(Data records)
----

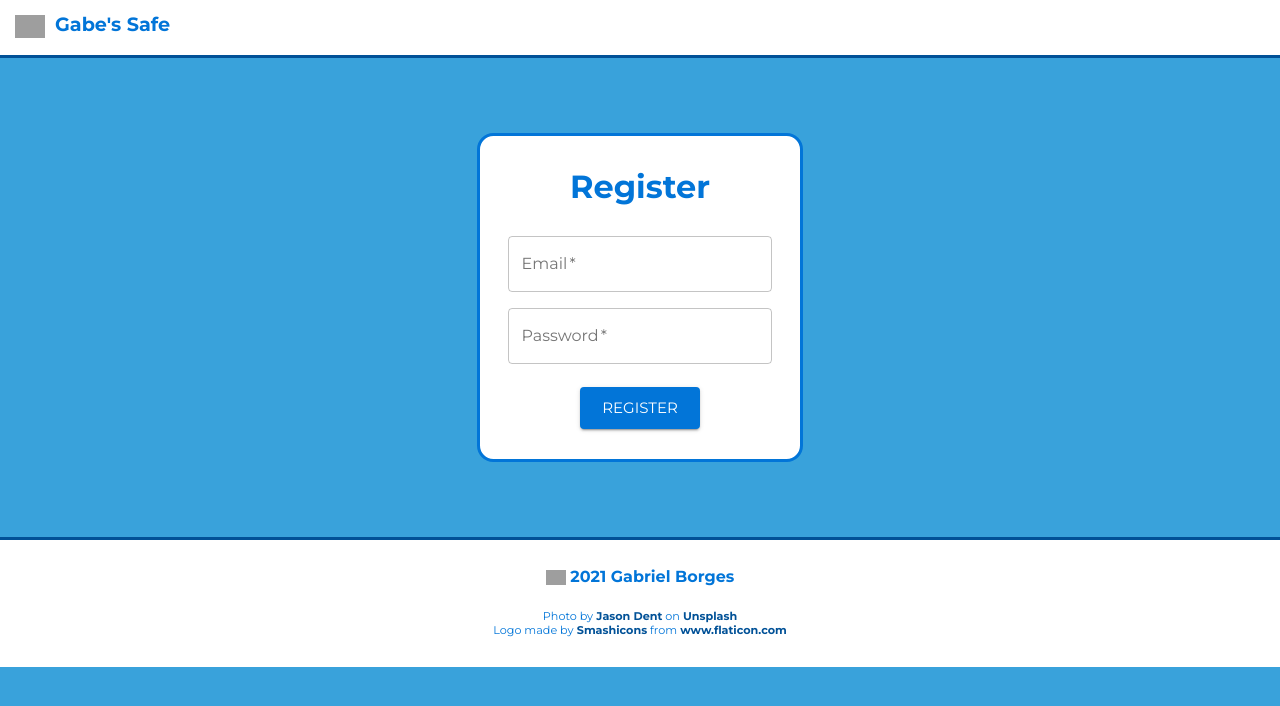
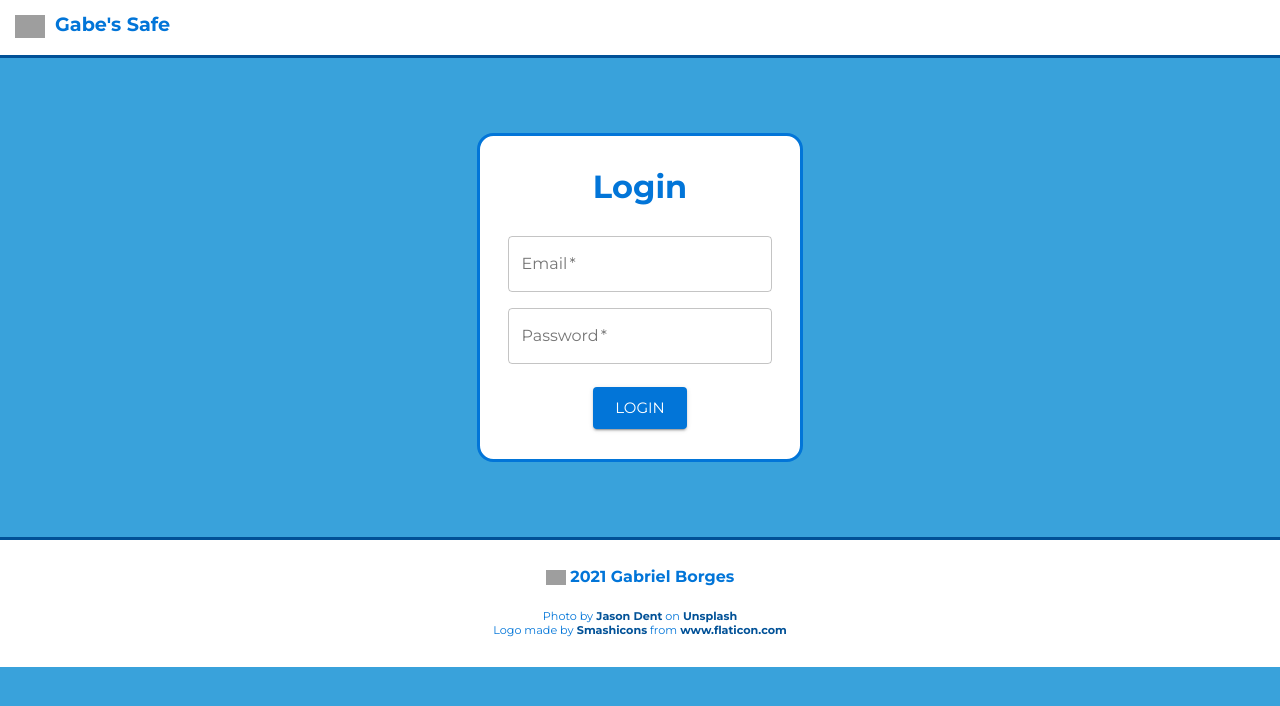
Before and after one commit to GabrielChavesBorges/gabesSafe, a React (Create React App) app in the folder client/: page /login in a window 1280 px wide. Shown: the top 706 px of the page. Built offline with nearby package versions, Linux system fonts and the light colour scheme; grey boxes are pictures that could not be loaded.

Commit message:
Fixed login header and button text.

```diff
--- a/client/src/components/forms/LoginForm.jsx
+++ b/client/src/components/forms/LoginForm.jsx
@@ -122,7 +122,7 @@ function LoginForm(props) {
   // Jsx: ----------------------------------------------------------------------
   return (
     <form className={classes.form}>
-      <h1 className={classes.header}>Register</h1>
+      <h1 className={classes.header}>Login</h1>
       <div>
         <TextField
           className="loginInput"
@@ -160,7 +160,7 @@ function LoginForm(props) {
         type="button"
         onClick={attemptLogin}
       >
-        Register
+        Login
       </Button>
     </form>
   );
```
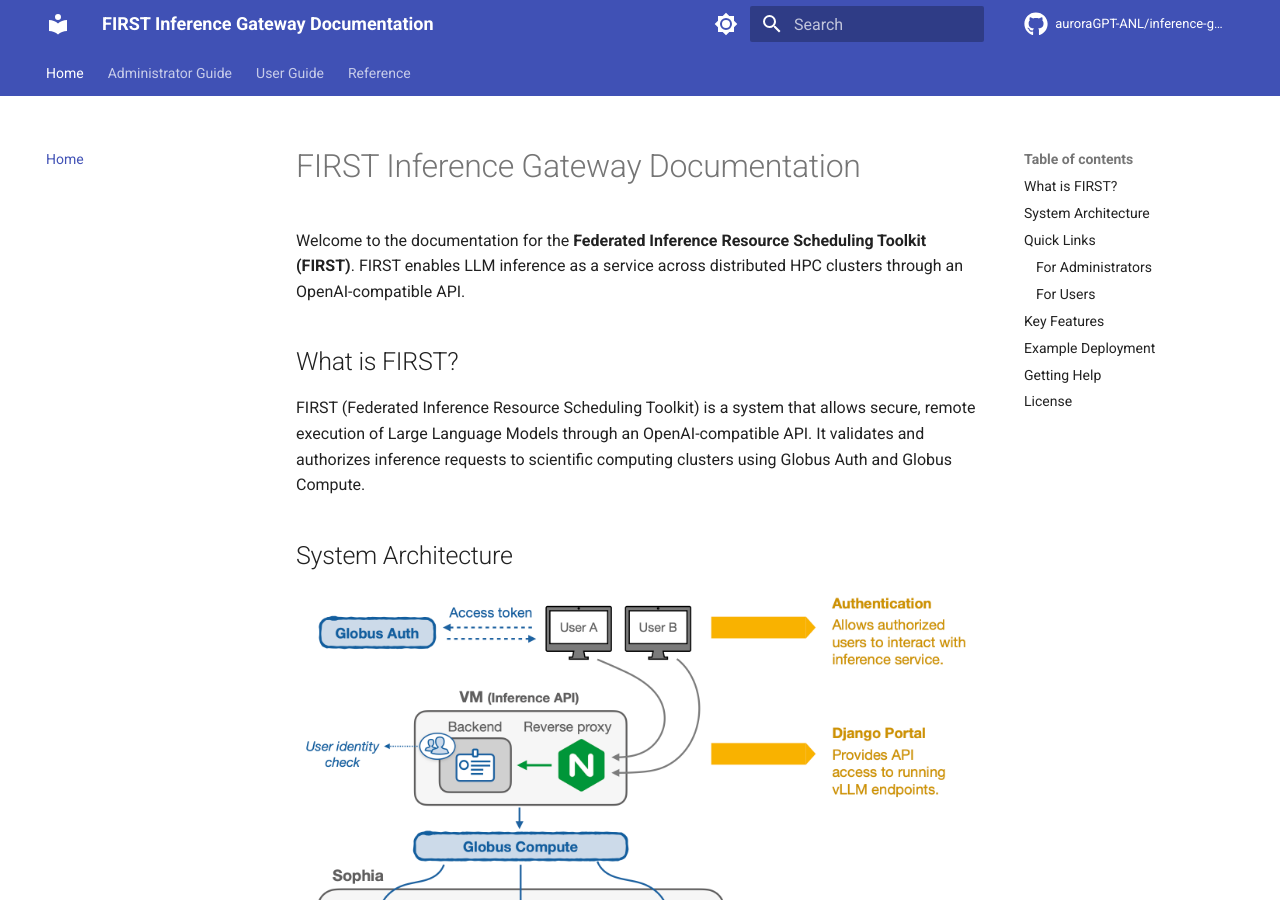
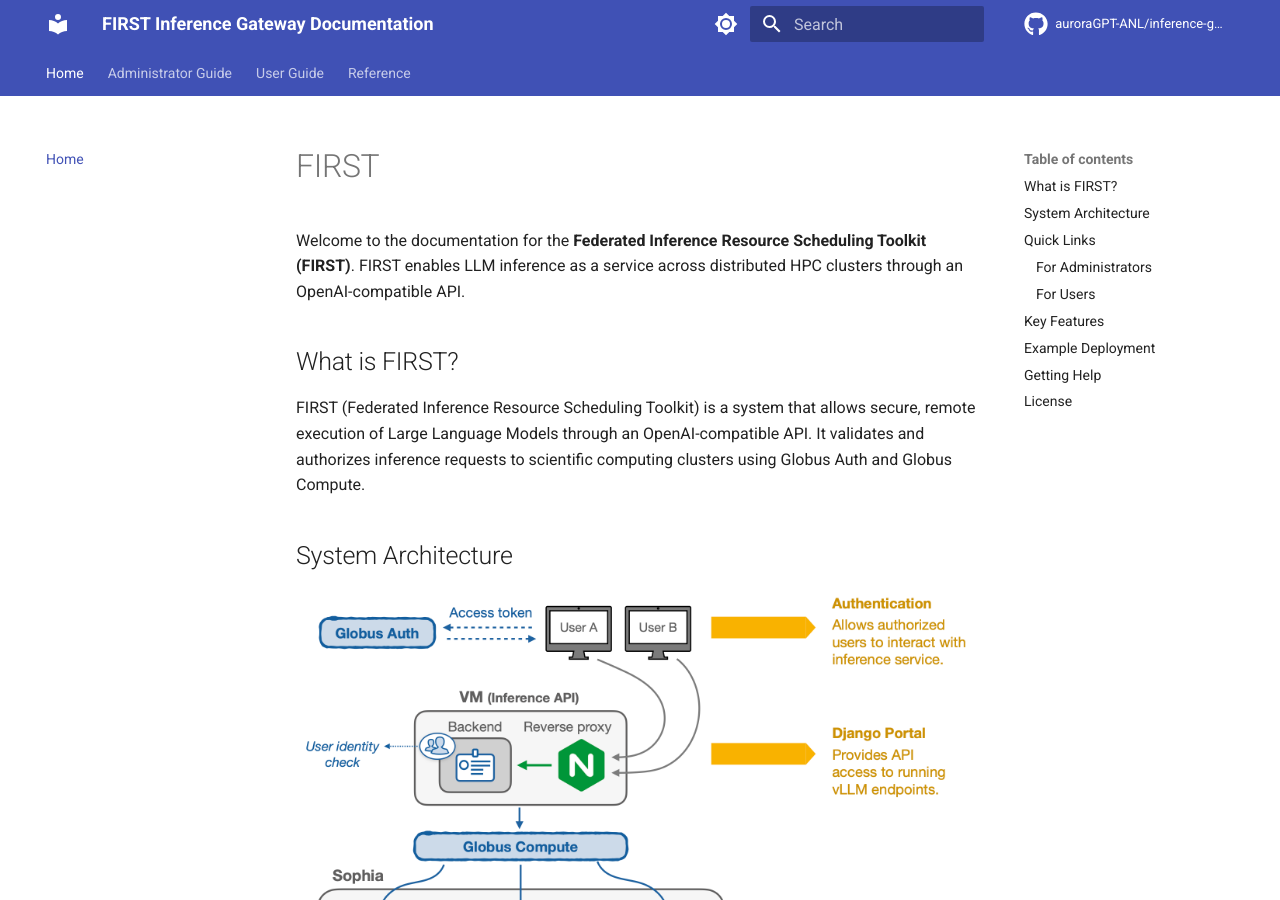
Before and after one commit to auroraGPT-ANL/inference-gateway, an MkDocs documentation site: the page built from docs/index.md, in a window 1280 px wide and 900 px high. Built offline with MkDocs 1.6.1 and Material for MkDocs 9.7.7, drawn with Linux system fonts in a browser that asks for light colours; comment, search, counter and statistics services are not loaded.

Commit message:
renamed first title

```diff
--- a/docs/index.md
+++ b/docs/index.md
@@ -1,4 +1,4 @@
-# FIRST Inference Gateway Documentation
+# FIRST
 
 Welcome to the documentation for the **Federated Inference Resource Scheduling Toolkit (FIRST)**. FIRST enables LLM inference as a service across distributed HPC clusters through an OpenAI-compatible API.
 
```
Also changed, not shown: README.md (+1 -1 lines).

----

The result should be all the records, retyped exactly, with no pictures among them.

▶ _Response area_:
Before and after one commit to GabrielChavesBorges/gabesSafe, a React (Create React App) app in the folder client/: page /login in a window 1280 px wide. Shown: the top 706 px of the page. Built offline with nearby package versions, Linux system fonts and the light colour scheme; grey boxes are pictures that could not be loaded.

Commit message:
Fixed login header and button text.

```diff
--- a/client/src/components/forms/LoginForm.jsx
+++ b/client/src/components/forms/LoginForm.jsx
@@ -122,7 +122,7 @@ function LoginForm(props) {
   // Jsx: ----------------------------------------------------------------------
   return (
     <form className={classes.form}>
-      <h1 className={classes.header}>Register</h1>
+      <h1 className={classes.header}>Login</h1>
       <div>
         <TextField
           className="loginInput"
@@ -160,7 +160,7 @@ function LoginForm(props) {
         type="button"
         onClick={attemptLogin}
       >
-        Register
+        Login
       </Button>
     </form>
   );
```
Before and after one commit to auroraGPT-ANL/inference-gateway, an MkDocs documentation site: the page built from docs/index.md, in a window 1280 px wide and 900 px high. Built offline with MkDocs 1.6.1 and Material for MkDocs 9.7.7, drawn with Linux system fonts in a browser that asks for light colours; comment, search, counter and statistics services are not loaded.

Commit message:
renamed first title

```diff
--- a/docs/index.md
+++ b/docs/index.md
@@ -1,4 +1,4 @@
-# FIRST Inference Gateway Documentation
+# FIRST
 
 Welcome to the documentation for the **Federated Inference Resource Scheduling Toolkit (FIRST)**. FIRST enables LLM inference as a service across distributed HPC clusters through an OpenAI-compatible API.
 
```
Also changed, not shown: README.md (+1 -1 lines).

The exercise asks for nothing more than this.